* _Given data_

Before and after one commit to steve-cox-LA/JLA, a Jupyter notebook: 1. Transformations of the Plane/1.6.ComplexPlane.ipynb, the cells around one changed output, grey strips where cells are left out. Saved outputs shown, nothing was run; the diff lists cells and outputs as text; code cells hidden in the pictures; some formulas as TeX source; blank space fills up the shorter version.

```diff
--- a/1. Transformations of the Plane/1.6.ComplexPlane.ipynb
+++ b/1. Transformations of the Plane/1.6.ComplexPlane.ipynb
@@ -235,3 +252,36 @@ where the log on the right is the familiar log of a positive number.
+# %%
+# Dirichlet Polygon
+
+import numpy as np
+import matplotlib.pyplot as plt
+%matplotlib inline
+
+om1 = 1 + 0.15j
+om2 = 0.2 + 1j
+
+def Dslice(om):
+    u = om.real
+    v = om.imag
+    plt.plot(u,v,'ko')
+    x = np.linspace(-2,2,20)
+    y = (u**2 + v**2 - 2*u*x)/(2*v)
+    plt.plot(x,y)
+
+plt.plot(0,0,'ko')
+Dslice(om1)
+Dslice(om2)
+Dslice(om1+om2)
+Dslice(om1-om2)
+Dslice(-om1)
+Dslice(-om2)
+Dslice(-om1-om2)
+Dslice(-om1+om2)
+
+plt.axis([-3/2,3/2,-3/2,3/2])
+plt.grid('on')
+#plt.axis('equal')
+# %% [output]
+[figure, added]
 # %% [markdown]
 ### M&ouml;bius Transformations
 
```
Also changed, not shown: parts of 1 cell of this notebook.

* _Exercise goal_
Give, as a single number, the count of lines in the material above that contain the string "ipynb".

* _Exercise output_
3